A movie that does the impossible.
A Quiet Place
A Quiet Place is not popcorn-friendly. And thank god for that. As good as any horror flick can be, we all know how a well-timed crunch, nervous laugh or inconsiderate commentary can break even the best atmospheric build-up.
John Krasinski crafts a whole film to challenge that phenomena, and surprisingly, it worked. At my viewing, people only started snacking when the character talked, which was few and far between.
A Quiet Place places us at the aftermath of an invasion, where unseen monsters track their human prey down by the slightest of sounds. We follow the surviving Abbott family’s routines, which is fixated on reducing noise. Imagine the horror when we find out that the wife Evelyn (Emily Blunt) is pregnant, which directs us to the eventual dilemma.

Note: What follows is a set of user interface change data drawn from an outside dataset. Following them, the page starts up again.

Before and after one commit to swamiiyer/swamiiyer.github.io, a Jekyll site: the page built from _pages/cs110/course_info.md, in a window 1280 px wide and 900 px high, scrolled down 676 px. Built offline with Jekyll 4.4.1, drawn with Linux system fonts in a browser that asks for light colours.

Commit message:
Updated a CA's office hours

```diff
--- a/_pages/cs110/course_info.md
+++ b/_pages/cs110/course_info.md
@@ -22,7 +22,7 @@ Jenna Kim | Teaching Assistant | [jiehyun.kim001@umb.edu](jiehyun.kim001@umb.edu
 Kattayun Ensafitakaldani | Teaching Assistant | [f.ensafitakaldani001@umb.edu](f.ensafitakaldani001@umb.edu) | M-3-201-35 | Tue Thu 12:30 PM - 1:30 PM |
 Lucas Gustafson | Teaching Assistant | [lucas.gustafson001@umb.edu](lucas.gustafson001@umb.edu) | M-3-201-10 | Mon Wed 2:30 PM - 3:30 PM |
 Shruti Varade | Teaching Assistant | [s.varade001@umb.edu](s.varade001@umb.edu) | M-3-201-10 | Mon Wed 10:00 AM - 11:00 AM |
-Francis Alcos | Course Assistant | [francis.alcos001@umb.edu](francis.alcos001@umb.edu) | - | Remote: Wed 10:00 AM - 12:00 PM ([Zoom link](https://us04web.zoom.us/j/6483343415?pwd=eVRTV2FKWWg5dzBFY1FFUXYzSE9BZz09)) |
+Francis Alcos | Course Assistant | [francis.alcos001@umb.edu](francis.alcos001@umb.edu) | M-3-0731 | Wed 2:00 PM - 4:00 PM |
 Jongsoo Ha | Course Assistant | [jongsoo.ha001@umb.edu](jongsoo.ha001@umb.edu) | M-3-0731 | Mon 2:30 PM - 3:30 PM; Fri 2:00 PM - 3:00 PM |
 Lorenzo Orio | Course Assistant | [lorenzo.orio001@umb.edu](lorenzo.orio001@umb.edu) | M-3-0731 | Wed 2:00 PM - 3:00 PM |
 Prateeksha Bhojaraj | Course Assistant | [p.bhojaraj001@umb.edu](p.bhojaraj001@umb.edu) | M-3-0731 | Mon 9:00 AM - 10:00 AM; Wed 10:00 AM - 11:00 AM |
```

Krasinski moves the characters through the story with dexterity, placing them in varied but believable scenarios that has the audience holding their breath in tense anticipation. Once things unravel, the breakneck pace is an exhilarating ride that keeps us riveted till the satisfyingly uncontrived ending.